It was unanimous and right on the mark. The members of the Baltimore County Planning Board spoke with one clear voice in recommending against developer Nicholas Mangione's request to rezone part of the historic Hayfields Farm. Mr. Mangione, the owner of the 474-acre north county property, seeks higher-density zoning that would pave the way for him to build an 18-hole golf course and 50 luxury homes on 69 acres.
The planning board's recommendation has gone to the county Board of Appeals, which will issue the local government's final decision on the matter. The appeals panel needs to echo the planning board's strong denial of the Mangione petition.
Since 1980, Mr. Mangione and a previous Hayfields owner have tried unsuccessfully to change the zoning. Mr. Mangione's latest attempt actually comes close to complying with the current restrictions. Legally, he can put up 40 houses. However, he maintains he must build 50 if he is to raise the money that would allow him to construct the 18-hole golf course -- a project that, in itself, would call for a special zoning exception from the county.
Local citizens groups understand that a certain amount of development is permissible under law, and therefore unstoppable. Still, they would rather see Hayfields unmarred by bulldozer tracks. Preserving the north county -- for agricultural, historic and environmental reasons -- is a vital goal of area residents. It also is a central part of the county's master plan. Indeed, a recent report from the county Office of Planning and Zoning stated that the Hayfields property, a national historic site that includes a significant aquifer, deserves to be protected by more restrictive zoning.
County Executive C.A. Dutch Ruppersberger opposes the rezoning request, as he opposed similar attempts made during his nine-year tenure as the area's county councilman. This suggests Mr. Ruppersberger might be agreeable to a proposal for Hayfields that fits the present zoning guidelines. The ex-athlete and former business owner -- who, as executive, has stepped-up the county's economic development efforts -- is well aware that golf is important to the business community and that the county is known to have a woeful lack of tee times.

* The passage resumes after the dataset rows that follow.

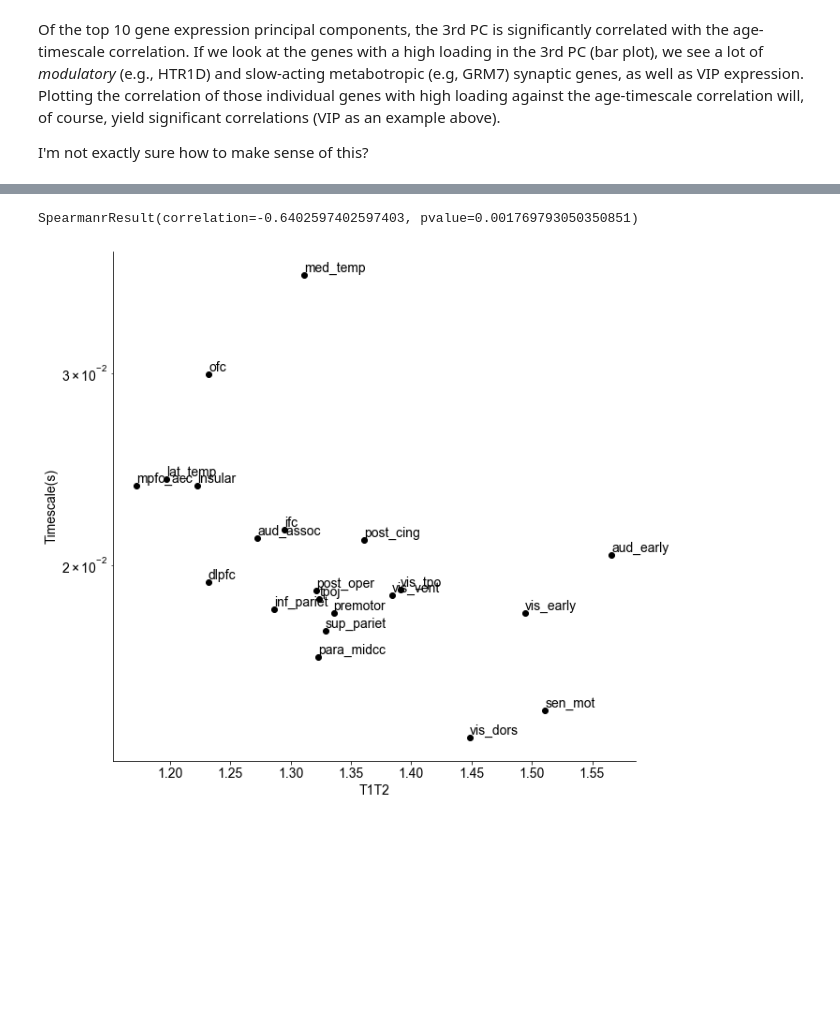
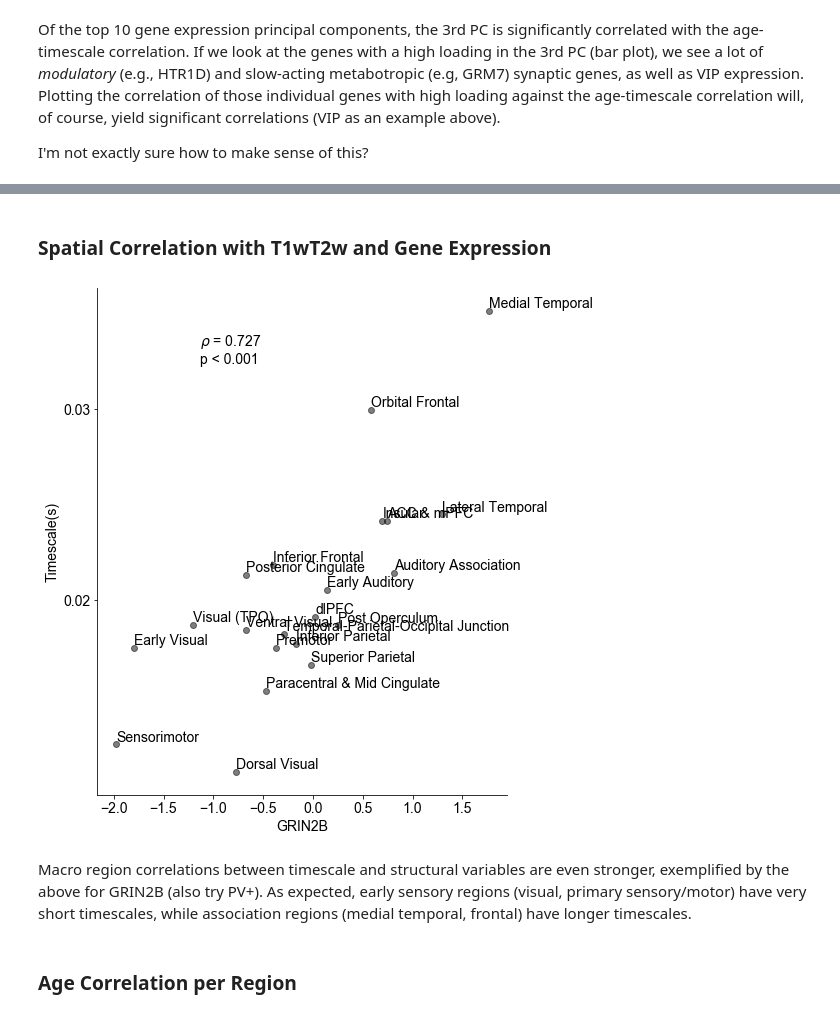
Before and after one commit to rdgao/field-echos, a Jupyter notebook: notebooks/viz_human_MMP.ipynb, the cells around one changed output, grey strips where cells are left out. Saved outputs shown, nothing was run; the diff lists cells and outputs as text; code cells hidden in the pictures; blank space fills up the shorter version.

```diff
--- a/notebooks/viz_human_MMP.ipynb
+++ b/notebooks/viz_human_MMP.ipynb
@@ -50,7 +50,7 @@ df_W_max = pd.read_csv('../data/df_human_W_max_%i.csv'%d_query, index_col=0)
 df_tau_weighted = pd.read_csv('../data/df_human_tau_weighted_%i.csv'%d_query, index_col=0)
 df_struct = pd.read_csv('../data/df_structural.csv', index_col=1)
 df_ecog = pd.read_csv('../data/df_human.csv', index_col=0)
-mmp_aggr = pd.read_csv('../data/mmp_macro.csv', index_col=0, names=['parcel','macro_region'])
+mmp_aggr = pd.read_csv('../data/mmp_macro.csv', index_col=0, names=['parcel','macro_region', 'macro_labels'])
 
 # get patient info for age-related analysis
 df_patient = df_ecog.groupby('patient').mean()[['gender', 'age']].astype(int)
@@ -445,9 +455,9 @@ I'm not exactly sure how to make sense of this?
 # %%
 # aggregating by macro region
-df_tau_macro = pd.DataFrame(columns=np.unique(mmp_aggr['macro_region']))
-df_struct_macro = pd.DataFrame(columns=np.unique(mmp_aggr['macro_region']))
-for i_r, r in mmp_aggr.groupby('macro_region'):
-    df_tau_macro[i_r] = compute_weighted_average(df_tau_weighted[r['parcel']], df_W_max[r['parcel']], axis=1, method='thresh_weighted')
+df_tau_macro = pd.DataFrame(columns=np.unique(mmp_aggr['macro_labels']))
+df_struct_macro = pd.DataFrame(columns=np.unique(mmp_aggr['macro_labels']))
+for i_r, r in mmp_aggr.groupby('macro_labels'):
+    df_tau_macro[i_r] = echo_utils.compute_weighted_average(df_tau_weighted[r['parcel']], df_W_max[r['parcel']], axis=1, method='thresh_weighted')
     df_struct_macro[i_r] = df_struct.loc[r['parcel']].mean(axis=0)
 
 df_struct_macro = df_struct_macro.T
@@ -474,16 +465,29 @@ SpearmanrResult(correlation=-0.2335185688272608, pvalue=0.07254335481257278)
+# %% [markdown]
+### Spatial Correlation with T1wT2w and Gene Expression
 # %%
-# macro-region level correlation
-struct_feat = 'T1T2'
-plt.figure(figsize=(10,10))
-plt.plot(df_struct_macro[struct_feat],df_tau_macro_mean, 'ok')
+struct_feat = 'GRIN2B'
+plt.figure(figsize=(8,8))
+x = df_struct_macro[struct_feat]
+y = df_tau_macro_mean
+
+plt.plot(x,y, 'ok', alpha=0.5)
 for mr in df_struct_macro.index:
     plt.annotate(mr, (df_struct_macro.loc[mr][struct_feat], df_tau_macro_mean[mr]),
-                 horizontalalignment='left', verticalalignment='bottom')
+                 horizontalalignment='left', verticalalignment='bottom', fontsize=14)
 
 plt.yscale('log');
 plt.xlabel(struct_feat); plt.ylabel('Timescale(s)');despine()
-stats.spearmanr(df_struct_macro[struct_feat],df_tau_macro.mean(0), nan_policy='omit')
+plt.yticks([0.02, 0.03], ['0.02', '0.03']);
+
+spearmanr(df_struct_macro[struct_feat],df_tau_macro.mean(0), nan_policy='omit')
+rho, pv_est, pv, _ = echo_utils.perm_spearman(x,y,1000)
+s = echo_utils.sig_str(rho, pv, form='text')
+plt.annotate(s, xy=(0.25, 0.85), xycoords='axes fraction');
+plt.tight_layout()
 # %% [output]
-SpearmanrResult(correlation=-0.6402597402597403, pvalue=0.001769793050350851)
-[figure, old version]
+[figure, new version]
+# %% [markdown]
+Macro region correlations between timescale and structural variables are even stronger, exemplified by the above for GRIN2B (also try PV+). As expected, early sensory regions (visual, primary sensory/motor) have very short timescales, while association regions (medial temporal, frontal) have longer timescales.
+# %% [markdown]
+### Age Correlation per Region
 # %%
```
Also changed, not shown: parts of 13 cells of this notebook, 2 other files.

But would a 40-house/golf course development be much of an improvement over a project with only 10 more houses? In either configuration, the idea is wrong for the property. The planners' report had it right: North county spaces as precious as Hayfields need greater protection, not less.